Internal communications is all about content. With the right words, you can boost productivity, employee engagement – and even profits.
But all too often companies commit cardinal sins when it comes to their content – and, as a result, it fails to get results.
To stop you falling into the same traps, here are six internal comms content clangers to avoid.
1. Using meaningless business-speak
You might hear phrases like ‘blue sky thinking’, ‘mission creep’ and ‘let’s action that’ in meetings but have you ever heard them in real life? Of course not. Internal communications should help you connect with employees, but using business-speak distances you from the very people you want to inspire. Instead, use plain, easy-to-understand language that you’d be more likely to hear in the staffroom than the boardroom.
Internal communications content should be used as a tool for positive reinforcement – not as a means to be critical. If your sales team has failed to meet their target, or someone’s spending more time on Facebook than their to-do list, save it for a one-to-one meeting rather than your monthly newsletter.
3. Not having an internal comms strategy
A well thought out internal comms strategy is the foundation effective employee engagement is built on. Like all strategies, it should pinpoint where you are now, where you want to be and, most importantly, how you’re going to get there. But keep your strategy simple. A long-winded document that goes into excessive detail will get filed in a drawer and ignored. Instead, use a living document that’s regularly referenced to ensure everything’s on track. It’s also worth revisiting and updating your strategy at least once a year.
4. Information overload
We live in an age when we are constantly bombarded with information from every angle, whether it’s from emails, texts, tweets and Facebook posts or adverts on billboards and television. To effectively create employee engagement, your internal comms content needs to cut through all of this noise and grab the attention of your employees. To do this, keep your content simple, short and to the point. This takes skill and experience. If you’re stuck, a freelance copywriter can help with in creative approaches to framing new procedures, interesting formats to share best practice, and even building a content calendar to help you plan your employee engagement strategy.
5. Not asking for feedback
Having a winning internal communications strategy is important – but equally, so is listening to what the people your content is written for actually want to read. Maybe there’s an expert within the business that they’d like to see interviewed. Or maybe they’d prefer shorter, weekly bulletins rather than one longer update every month. Invite ideas from employees on a regular basis – and explore different ways to implement them.
6. Failure to measure results
If you want your internal comms to be successful, it’s vital that you know what’s working and what’s not. As part of your internal comms strategy, use metrics to track how many clicks your intranet article gets and how many people open your newsletter email.

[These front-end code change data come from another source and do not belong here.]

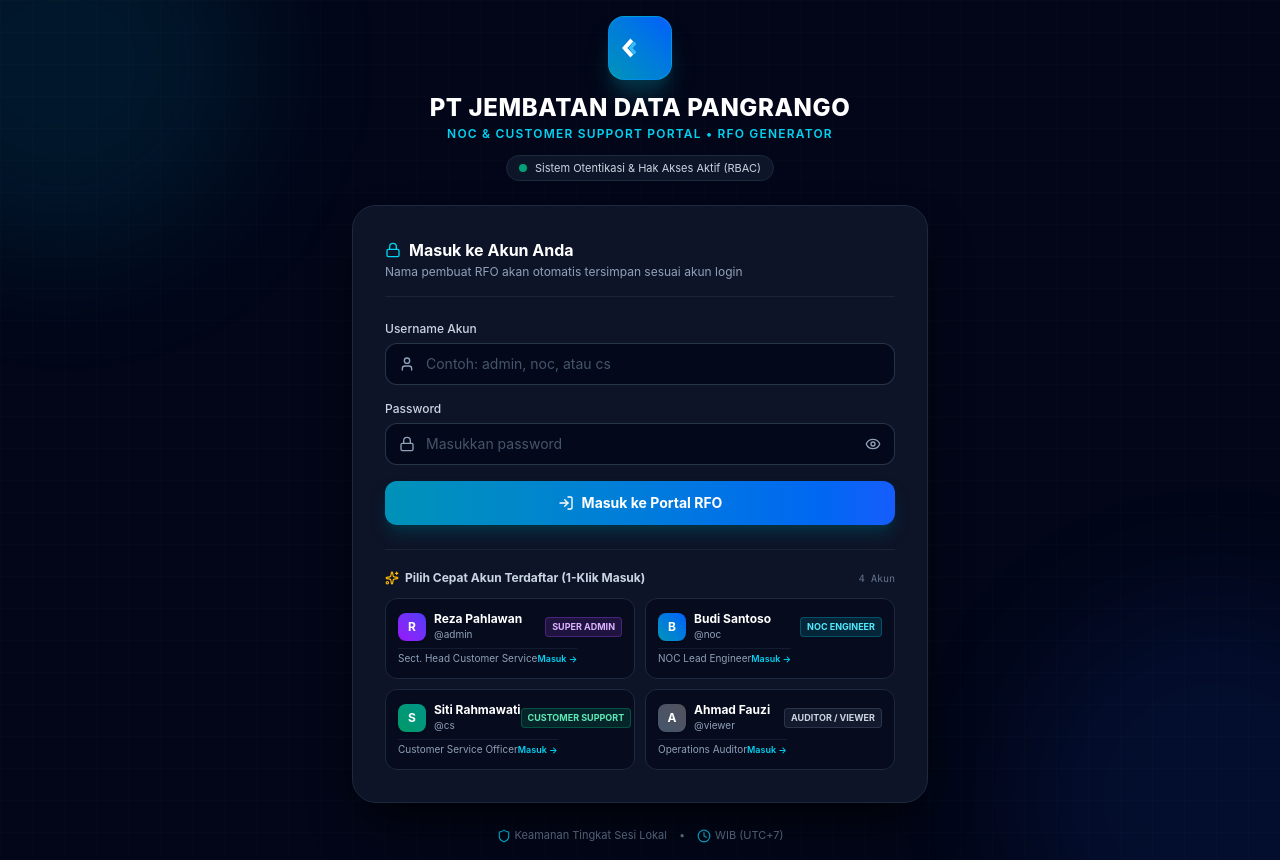
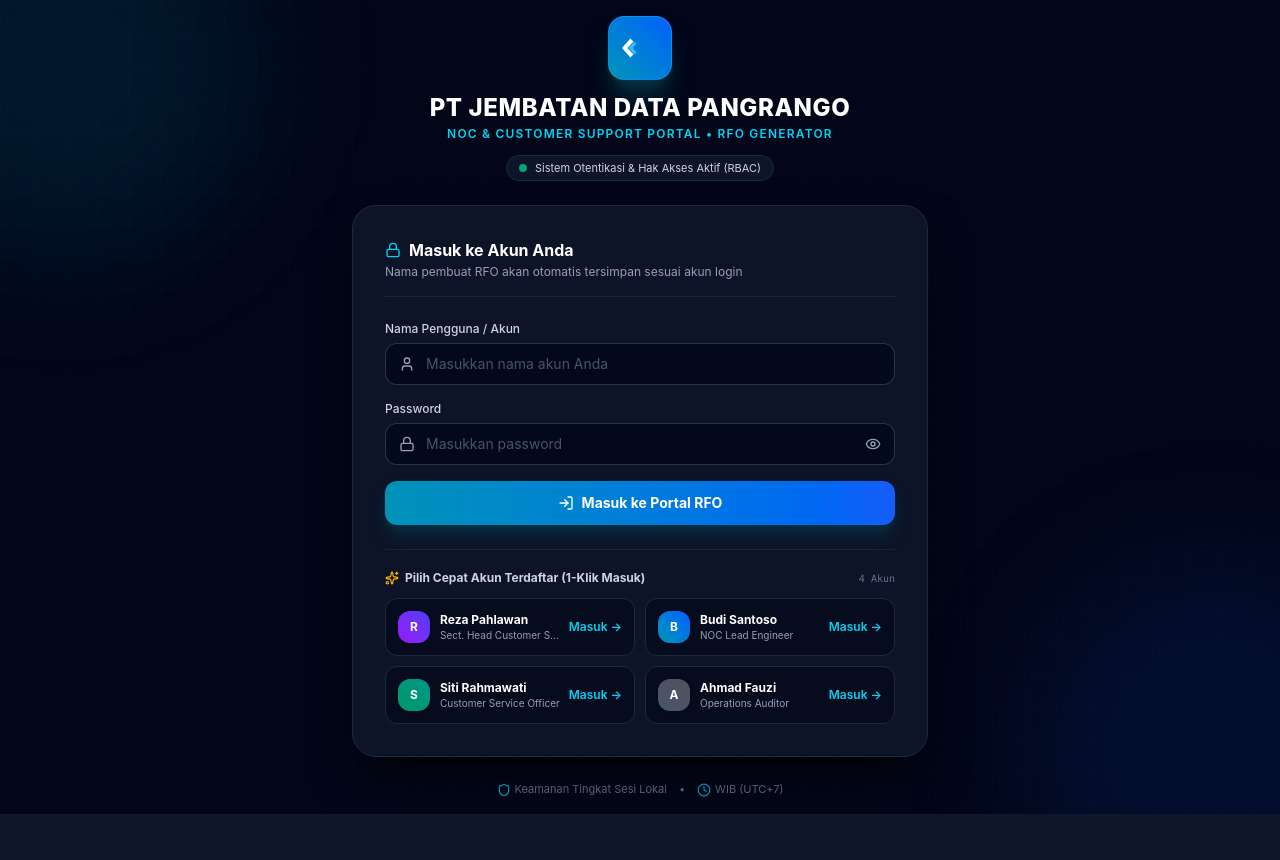
Before and after one commit to YoiMiya04mei/tools-generator, a React (Vite) app: page / in a window 1280 px wide. After the commit the page ends 814 px from the top, so only its background shows below. Built offline with nearby package versions, Linux system fonts and the light colour scheme.

Commit message:
fix: kunci pengelolaan kop surat dan template khusus Super Admin serta sembunyikan username dan role di dashboard login

```diff
--- a/src/App.tsx
+++ b/src/App.tsx
@@ -79,6 +79,21 @@ export function App() {
     addToast('info', 'Ganti Akun', 'Silakan pilih akun atau login dengan kredensial lain.');
   };
 
+  // Guard access based on role permissions
+  useEffect(() => {
+    if (!currentUser) return;
+    const isAdmin = currentUser.role === 'admin';
+    const canCreate = authService.hasPermission(currentUser.role, 'canCreateRFO');
+
+    if ((activeTab === 'templates' || activeTab === 'users' || activeTab === 'settings') && !isAdmin) {
+      setActiveTab('dashboard');
+      addToast('error', 'Akses Ditolak', 'Halaman tersebut hanya dapat diakses dan dikelola oleh Super Admin.');
+    } else if (activeTab === 'create' && !canCreate) {
+      setActiveTab('history');
+      addToast('info', 'Akses Terbatas', 'Akun Auditor/Viewer hanya memiliki wewenang membaca arsip.');
+    }
+  }, [activeTab, currentUser]);
+
   // Edit RFO Handler
   const handleEditRFO = (rfo: RFODocument) => {
     setEditingRFO(rfo);
@@ -125,6 +140,8 @@ export function App() {
       </>
     );
   }
+
+  const isAdmin = currentUser.role === 'admin';
 
   return (
     <div className="flex h-screen w-full bg-slate-950 text-slate-100 overflow-hidden font-sans">
@@ -203,22 +220,23 @@ export function App() {
             />
           )}
 
-          {activeTab === 'templates' && (
+          {activeTab === 'templates' && isAdmin && (
             <TemplatePage
               template={template}
               onUpdateTemplate={(newTmpl) => setTemplate(newTmpl)}
               addToast={addToast}
+              currentUser={currentUser}
             />
           )}
 
-          {activeTab === 'users' && (
+          {activeTab === 'users' && isAdmin && (
             <UsersPage
               currentUser={currentUser}
               addToast={addToast}
             />
           )}
 
-          {activeTab === 'settings' && (
+          {activeTab === 'settings' && isAdmin && (
             <SettingsPage
               addToast={addToast}
               onRefreshData={() => {
--- a/src/components/LoginPage.tsx
+++ b/src/components/LoginPage.tsx
@@ -12,7 +12,6 @@ import {
 } from 'lucide-react';
 import { authService, DEFAULT_USERS } from '../services/authService';
 import type { UserAccount } from '../types/auth';
-import { ROLE_LABELS } from '../types/auth';
 
 interface LoginPageProps {
   onLoginSuccess: (user: UserAccount) => void;
@@ -117,7 +116,7 @@ export const LoginPage: React.FC<LoginPageProps> = ({ onLoginSuccess }) => {
           <form onSubmit={handleLogin} className="space-y-4">
             <div>
               <label className="block text-xs font-medium text-slate-300 mb-1.5">
-                Username Akun
+                Nama Pengguna / Akun
               </label>
               <div className="relative">
                 <div className="absolute inset-y-0 left-0 pl-3.5 flex items-center pointer-events-none text-slate-400">
@@ -127,7 +126,7 @@ export const LoginPage: React.FC<LoginPageProps> = ({ onLoginSuccess }) => {
                   type="text"
                   value={username}
                   onChange={(e) => setUsername(e.target.value)}
-                  placeholder="Contoh: admin, noc, atau cs"
+                  placeholder="Masukkan nama akun Anda"
                   className="w-full bg-slate-950/80 border border-slate-700/80 rounded-xl pl-10 pr-4 py-2.5 text-sm text-white focus:outline-none focus:ring-2 focus:ring-cyan-500 focus:border-transparent transition-all placeholder:text-slate-600"
                 />
               </div>
@@ -168,7 +167,7 @@ export const LoginPage: React.FC<LoginPageProps> = ({ onLoginSuccess }) => {
             </button>
           </form>
 
-          {/* Quick Login / Akun Terdaftar */}
+          {/* Quick Login / Akun Terdaftar (Tanpa menampilkan username & role akses) */}
           <div className="border-t border-slate-800/80 pt-5 space-y-3">
             <div className="flex items-center justify-between">
               <span className="text-xs font-bold text-slate-300 flex items-center gap-1.5">
@@ -182,45 +181,34 @@ export const LoginPage: React.FC<LoginPageProps> = ({ onLoginSuccess }) => {
 
             <div className="grid grid-cols-1 sm:grid-cols-2 gap-2.5">
               {registeredUsers.map((user) => {
-                const badge = ROLE_LABELS[user.role];
                 return (
                   <button
                     key={user.id}
                     type="button"
                     onClick={() => handleQuickLogin(user)}
-                    className="p-3 rounded-xl bg-slate-950/60 hover:bg-slate-800/70 border border-slate-800 hover:border-cyan-500/50 text-left transition-all group flex flex-col justify-between cursor-pointer space-y-1.5"
+                    className="p-3 rounded-xl bg-slate-950/60 hover:bg-slate-800/80 border border-slate-800 hover:border-cyan-500/50 text-left transition-all group flex items-center justify-between cursor-pointer"
                   >
-                    <div className="flex items-center justify-between w-full">
-                      <div className="flex items-center gap-2">
+                    <div className="flex items-center gap-2.5 min-w-0">
                       <div
-                          className={`w-7 h-7 rounded-lg bg-gradient-to-tr ${
+                        className={`w-8 h-8 rounded-xl bg-gradient-to-tr ${
                           user.avatarColor || 'from-cyan-600 to-blue-600'
-                          } flex items-center justify-center text-white text-xs font-bold shadow-sm`}
+                        } flex items-center justify-center text-white text-xs font-bold shadow-sm shrink-0`}
                       >
-                          {user.name.charAt(0)}
+                        {user.name.charAt(0).toUpperCase()}
                       </div>
-                        <div className="overflow-hidden">
+                      <div className="min-w-0">
                         <p className="text-xs font-bold text-white group-hover:text-cyan-300 truncate">
                           {user.name}
                         </p>
                         <p className="text-[10px] text-slate-400 truncate">
-                            @{user.username}
+                          {user.position}
                         </p>
                       </div>
                     </div>
-                      <span
-                        className={`text-[9px] font-bold px-1.5 py-0.5 rounded border uppercase shrink-0 ${badge.badgeClass}`}
-                      >
-                        {badge.label}
-                      </span>
-                    </div>
 
-                    <div className="text-[10px] text-slate-400 pt-0.5 border-t border-slate-800/60 flex items-center justify-between">
-                      <span className="truncate">{user.position}</span>
-                      <span className="text-cyan-400 font-semibold group-hover:underline text-[9px] shrink-0">
+                    <span className="text-cyan-400 group-hover:text-cyan-300 group-hover:translate-x-0.5 transition-all text-xs font-semibold shrink-0 ml-2">
                       Masuk →
                     </span>
-                    </div>
                   </button>
                 );
               })}
--- a/src/components/Sidebar.tsx
+++ b/src/components/Sidebar.tsx
@@ -35,12 +35,13 @@ export const Sidebar: React.FC<SidebarProps> = ({
   const canCreate = currentUser ? ROLE_PERMISSIONS[currentUser.role]?.canCreateRFO : true;
   const isAdmin = currentUser?.role === 'admin';
 
-  const navItems = [
+  const allNavItems = [
     {
       id: 'dashboard' as ActiveTab,
       label: 'Dashboard',
       icon: <LayoutDashboard className="w-5 h-5 shrink-0" />,
       badge: null,
+      show: true,
     },
     {
       id: 'create' as ActiveTab,
@@ -51,32 +52,39 @@ export const Sidebar: React.FC<SidebarProps> = ({
         <Lock className="w-5 h-5 shrink-0 text-slate-500" />
       ),
       badge: !canCreate ? 'Viewer' : hasDraft ? 'Draft' : null,
+      show: canCreate,
     },
     {
       id: 'history' as ActiveTab,
       label: 'RFO History',
       icon: <FolderClock className="w-5 h-5 shrink-0" />,
       badge: null,
+      show: true,
     },
     {
       id: 'templates' as ActiveTab,
-      label: 'RFO Template',
+      label: 'Kop Surat & Template',
       icon: <Sliders className="w-5 h-5 shrink-0" />,
-      badge: !isAdmin ? 'Standar' : null,
+      badge: 'Admin',
+      show: isAdmin, // HANYA Super Admin yang dapat mengakses & mengelola kop surat dan template!
     },
     {
       id: 'users' as ActiveTab,
       label: 'Kelola Akun',
       icon: <Users className="w-5 h-5 shrink-0" />,
-      badge: null,
+      badge: 'Admin',
+      show: isAdmin, // HANYA Super Admin yang dapat mengelola akun pengguna!
     },
     {
       id: 'settings' as ActiveTab,
       label: 'Settings',
       icon: <Settings className="w-5 h-5 shrink-0" />,
       badge: null,
+      show: isAdmin, // HANYA Super Admin yang dapat mengelola backup & database!
     },
   ];
+
+  const navItems = allNavItems.filter((item) => item.show);
 
   return (
     <aside
```
Also changed, not shown: src/pages/TemplatePage.tsx (+76 -7 lines). Lines whose indentation alone changed are shown as unchanged.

You could even use tools to work out which headlines and subject lines are most effective. The information you glean can then be used to tweak and update your internal comms strategy.